(Change detection data)

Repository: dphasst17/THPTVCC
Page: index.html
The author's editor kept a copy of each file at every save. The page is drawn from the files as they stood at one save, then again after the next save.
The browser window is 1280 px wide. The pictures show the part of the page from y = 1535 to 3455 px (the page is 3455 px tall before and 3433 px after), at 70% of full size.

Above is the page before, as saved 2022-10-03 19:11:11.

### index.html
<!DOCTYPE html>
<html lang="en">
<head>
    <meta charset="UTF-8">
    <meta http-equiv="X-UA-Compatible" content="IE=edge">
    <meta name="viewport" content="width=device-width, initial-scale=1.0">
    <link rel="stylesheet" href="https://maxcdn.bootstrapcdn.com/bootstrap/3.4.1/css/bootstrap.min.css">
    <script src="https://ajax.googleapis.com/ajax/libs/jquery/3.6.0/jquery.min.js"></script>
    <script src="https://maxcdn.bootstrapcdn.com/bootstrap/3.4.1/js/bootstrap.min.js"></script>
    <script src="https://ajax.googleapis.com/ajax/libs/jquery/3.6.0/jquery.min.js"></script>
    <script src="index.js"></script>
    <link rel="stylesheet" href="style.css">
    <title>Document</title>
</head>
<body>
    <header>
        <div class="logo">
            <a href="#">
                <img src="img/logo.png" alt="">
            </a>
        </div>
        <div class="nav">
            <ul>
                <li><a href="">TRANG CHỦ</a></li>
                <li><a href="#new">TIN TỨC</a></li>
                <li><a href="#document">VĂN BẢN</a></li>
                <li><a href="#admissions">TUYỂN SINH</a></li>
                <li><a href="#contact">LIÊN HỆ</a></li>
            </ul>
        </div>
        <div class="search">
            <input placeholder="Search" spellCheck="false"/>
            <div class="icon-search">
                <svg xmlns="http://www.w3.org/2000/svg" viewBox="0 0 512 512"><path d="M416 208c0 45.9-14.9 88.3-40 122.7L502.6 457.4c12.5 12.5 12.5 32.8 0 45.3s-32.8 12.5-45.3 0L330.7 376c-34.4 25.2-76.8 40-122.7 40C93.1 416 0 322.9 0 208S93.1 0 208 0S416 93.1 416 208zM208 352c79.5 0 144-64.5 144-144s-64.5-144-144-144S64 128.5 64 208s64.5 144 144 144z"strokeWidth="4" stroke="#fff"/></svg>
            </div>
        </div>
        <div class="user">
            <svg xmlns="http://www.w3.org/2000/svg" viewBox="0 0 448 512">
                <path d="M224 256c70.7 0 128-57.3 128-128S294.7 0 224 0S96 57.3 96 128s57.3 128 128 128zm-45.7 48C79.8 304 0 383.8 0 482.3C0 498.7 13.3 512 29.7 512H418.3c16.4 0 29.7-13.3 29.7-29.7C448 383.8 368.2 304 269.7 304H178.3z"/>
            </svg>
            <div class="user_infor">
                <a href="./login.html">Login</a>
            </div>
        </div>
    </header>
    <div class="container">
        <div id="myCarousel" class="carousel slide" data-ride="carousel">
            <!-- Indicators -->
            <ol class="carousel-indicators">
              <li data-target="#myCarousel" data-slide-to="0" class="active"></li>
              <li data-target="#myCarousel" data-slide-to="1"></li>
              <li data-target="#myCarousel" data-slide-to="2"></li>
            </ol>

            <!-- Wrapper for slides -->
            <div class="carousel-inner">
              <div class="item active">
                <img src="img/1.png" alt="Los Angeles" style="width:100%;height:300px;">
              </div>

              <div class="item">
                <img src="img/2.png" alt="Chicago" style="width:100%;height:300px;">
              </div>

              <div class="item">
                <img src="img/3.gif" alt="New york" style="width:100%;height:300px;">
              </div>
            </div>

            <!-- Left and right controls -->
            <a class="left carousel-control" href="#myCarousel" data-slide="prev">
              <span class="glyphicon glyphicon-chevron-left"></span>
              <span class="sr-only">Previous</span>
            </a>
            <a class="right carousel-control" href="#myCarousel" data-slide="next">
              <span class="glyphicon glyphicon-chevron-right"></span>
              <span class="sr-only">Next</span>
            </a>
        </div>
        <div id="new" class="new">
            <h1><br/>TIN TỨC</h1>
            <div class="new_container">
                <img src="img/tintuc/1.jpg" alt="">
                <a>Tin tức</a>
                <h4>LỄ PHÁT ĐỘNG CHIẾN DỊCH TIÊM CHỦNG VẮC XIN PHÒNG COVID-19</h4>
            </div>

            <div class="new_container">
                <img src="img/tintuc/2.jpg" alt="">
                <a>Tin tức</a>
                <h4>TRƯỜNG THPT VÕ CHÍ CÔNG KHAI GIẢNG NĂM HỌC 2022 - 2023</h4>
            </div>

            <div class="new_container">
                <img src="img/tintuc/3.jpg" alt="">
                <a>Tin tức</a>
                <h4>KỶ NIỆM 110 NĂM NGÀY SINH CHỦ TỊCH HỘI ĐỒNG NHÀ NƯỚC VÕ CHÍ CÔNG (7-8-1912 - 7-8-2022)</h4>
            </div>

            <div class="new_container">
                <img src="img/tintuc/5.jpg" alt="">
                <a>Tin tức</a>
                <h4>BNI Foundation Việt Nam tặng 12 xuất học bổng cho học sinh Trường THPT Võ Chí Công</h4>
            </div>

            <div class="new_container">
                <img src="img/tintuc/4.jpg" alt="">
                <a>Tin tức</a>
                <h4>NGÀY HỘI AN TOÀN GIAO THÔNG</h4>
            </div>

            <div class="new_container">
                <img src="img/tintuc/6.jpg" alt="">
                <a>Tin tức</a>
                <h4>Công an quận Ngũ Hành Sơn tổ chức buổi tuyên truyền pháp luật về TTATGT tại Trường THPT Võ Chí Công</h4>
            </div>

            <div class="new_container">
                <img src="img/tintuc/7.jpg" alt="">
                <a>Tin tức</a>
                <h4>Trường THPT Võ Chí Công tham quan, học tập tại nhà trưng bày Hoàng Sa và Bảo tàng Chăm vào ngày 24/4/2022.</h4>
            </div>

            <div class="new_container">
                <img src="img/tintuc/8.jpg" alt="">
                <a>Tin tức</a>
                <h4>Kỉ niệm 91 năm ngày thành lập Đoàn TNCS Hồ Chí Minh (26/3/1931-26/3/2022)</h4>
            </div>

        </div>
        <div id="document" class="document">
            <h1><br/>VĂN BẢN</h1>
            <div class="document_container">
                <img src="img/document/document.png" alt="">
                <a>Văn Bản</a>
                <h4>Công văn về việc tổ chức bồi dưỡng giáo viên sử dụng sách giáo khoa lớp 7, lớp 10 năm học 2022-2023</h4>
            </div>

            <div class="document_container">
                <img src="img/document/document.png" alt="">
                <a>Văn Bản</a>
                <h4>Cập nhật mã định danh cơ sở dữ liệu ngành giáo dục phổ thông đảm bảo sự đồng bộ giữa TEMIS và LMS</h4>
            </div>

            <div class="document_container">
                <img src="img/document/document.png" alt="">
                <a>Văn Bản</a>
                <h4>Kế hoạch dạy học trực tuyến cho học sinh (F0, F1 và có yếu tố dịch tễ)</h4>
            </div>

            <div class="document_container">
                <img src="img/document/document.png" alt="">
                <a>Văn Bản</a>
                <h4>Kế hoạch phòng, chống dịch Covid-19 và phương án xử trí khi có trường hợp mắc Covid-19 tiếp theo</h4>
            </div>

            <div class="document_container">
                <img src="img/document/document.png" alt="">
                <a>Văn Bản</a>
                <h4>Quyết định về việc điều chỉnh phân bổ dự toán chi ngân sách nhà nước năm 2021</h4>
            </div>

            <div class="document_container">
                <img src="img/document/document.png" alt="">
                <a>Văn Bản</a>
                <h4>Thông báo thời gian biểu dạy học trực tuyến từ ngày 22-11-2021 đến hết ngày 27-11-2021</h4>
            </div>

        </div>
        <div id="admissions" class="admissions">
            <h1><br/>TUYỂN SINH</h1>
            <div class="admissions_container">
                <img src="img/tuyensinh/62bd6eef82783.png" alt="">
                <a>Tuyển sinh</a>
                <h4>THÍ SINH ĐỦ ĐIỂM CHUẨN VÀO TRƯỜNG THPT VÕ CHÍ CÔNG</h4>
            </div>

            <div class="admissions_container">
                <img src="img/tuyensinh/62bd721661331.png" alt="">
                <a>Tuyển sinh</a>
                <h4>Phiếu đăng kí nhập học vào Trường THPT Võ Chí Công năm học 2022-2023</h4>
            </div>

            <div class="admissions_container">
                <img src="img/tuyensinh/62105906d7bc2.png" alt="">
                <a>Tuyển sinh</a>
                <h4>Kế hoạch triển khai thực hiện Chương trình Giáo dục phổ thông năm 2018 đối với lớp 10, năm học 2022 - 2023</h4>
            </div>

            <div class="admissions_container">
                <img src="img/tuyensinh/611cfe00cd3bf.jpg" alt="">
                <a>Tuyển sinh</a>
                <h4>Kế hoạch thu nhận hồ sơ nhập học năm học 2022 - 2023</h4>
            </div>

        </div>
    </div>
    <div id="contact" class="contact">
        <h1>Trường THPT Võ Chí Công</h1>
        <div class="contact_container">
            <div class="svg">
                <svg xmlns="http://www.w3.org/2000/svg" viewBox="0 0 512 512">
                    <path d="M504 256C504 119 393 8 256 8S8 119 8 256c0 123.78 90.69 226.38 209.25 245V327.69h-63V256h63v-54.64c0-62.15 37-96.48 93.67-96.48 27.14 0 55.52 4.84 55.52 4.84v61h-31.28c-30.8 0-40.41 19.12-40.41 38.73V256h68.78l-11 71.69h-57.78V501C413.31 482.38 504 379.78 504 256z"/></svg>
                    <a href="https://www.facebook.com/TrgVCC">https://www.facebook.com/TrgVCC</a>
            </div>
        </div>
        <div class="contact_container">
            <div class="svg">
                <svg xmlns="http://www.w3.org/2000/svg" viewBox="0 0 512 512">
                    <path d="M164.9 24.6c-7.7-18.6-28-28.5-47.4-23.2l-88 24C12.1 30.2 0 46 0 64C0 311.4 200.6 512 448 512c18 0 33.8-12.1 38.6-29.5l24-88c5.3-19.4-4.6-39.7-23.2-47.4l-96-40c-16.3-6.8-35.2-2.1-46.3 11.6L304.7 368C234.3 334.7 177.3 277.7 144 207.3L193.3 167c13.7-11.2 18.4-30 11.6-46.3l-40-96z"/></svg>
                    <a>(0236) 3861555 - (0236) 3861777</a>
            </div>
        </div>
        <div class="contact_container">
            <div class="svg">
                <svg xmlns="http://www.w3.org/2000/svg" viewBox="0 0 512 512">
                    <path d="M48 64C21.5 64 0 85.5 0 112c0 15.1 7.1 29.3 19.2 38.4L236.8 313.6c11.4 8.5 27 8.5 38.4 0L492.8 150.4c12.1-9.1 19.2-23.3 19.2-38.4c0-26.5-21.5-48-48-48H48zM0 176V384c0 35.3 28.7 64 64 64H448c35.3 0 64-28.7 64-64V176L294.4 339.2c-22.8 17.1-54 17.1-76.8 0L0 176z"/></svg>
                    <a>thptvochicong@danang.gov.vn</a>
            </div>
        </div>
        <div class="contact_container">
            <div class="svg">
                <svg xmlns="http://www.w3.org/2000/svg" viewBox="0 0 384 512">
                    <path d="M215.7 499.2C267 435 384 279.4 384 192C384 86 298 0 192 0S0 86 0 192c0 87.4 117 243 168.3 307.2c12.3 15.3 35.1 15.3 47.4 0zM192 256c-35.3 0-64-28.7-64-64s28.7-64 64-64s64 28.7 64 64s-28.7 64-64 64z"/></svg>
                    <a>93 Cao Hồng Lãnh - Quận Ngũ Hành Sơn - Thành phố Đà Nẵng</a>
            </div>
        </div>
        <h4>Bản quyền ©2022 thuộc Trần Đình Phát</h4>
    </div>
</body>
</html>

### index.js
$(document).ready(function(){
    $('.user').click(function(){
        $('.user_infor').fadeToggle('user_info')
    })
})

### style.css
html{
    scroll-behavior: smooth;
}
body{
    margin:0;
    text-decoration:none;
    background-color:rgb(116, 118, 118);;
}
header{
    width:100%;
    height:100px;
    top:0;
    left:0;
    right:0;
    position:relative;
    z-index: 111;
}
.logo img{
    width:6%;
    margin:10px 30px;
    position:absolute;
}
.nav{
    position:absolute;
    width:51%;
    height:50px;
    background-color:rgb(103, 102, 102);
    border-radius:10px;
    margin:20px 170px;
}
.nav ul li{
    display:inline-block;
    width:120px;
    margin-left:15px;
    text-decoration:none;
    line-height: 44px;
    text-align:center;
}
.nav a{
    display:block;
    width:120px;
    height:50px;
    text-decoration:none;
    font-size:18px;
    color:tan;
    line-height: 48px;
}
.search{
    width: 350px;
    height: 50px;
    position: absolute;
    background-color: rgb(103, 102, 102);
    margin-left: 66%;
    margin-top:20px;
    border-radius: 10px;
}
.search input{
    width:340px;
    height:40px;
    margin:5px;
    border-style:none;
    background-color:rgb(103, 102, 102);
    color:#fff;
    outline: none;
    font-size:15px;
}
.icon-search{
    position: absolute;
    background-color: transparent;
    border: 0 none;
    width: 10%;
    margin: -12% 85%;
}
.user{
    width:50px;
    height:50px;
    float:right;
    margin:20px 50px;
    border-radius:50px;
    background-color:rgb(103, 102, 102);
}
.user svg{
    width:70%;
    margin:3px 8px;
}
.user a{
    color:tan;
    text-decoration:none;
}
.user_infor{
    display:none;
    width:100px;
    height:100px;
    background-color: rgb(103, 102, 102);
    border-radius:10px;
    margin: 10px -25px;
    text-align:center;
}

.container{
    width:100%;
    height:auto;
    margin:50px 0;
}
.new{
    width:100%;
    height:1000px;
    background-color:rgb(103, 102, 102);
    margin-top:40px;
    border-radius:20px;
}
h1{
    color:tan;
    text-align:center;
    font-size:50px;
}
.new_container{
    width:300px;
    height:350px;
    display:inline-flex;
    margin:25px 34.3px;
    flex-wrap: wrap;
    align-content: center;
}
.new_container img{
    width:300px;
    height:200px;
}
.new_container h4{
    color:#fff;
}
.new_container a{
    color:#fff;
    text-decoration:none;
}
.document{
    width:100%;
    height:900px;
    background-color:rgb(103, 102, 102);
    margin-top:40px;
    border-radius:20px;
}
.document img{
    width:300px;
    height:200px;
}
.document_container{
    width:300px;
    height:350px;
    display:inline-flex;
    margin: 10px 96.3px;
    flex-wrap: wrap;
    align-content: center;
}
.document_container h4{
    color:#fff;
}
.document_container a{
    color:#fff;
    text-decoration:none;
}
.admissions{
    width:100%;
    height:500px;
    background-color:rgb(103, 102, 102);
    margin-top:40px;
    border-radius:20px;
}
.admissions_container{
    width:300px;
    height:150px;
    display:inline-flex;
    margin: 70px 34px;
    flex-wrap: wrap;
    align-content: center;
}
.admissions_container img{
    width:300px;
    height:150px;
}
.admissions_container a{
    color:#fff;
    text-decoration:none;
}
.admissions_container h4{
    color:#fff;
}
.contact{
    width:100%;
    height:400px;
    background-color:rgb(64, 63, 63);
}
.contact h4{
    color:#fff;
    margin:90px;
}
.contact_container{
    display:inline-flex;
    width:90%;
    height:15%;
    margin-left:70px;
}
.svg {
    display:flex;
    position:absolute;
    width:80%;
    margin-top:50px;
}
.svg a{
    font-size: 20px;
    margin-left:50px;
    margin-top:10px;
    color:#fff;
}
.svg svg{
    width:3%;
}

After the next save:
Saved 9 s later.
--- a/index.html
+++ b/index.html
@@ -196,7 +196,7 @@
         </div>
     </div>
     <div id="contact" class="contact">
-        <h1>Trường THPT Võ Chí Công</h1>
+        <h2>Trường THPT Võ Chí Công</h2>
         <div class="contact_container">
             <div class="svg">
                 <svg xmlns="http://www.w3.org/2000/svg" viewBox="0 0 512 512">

> [Task to complete] Which lines above contain the word "index"? Copy each of them.

> [Written response]
Page: index.html
### index.html
    <script src="index.js"></script>
### index.js
    z-index: 111;
--- a/index.html
+++ b/index.html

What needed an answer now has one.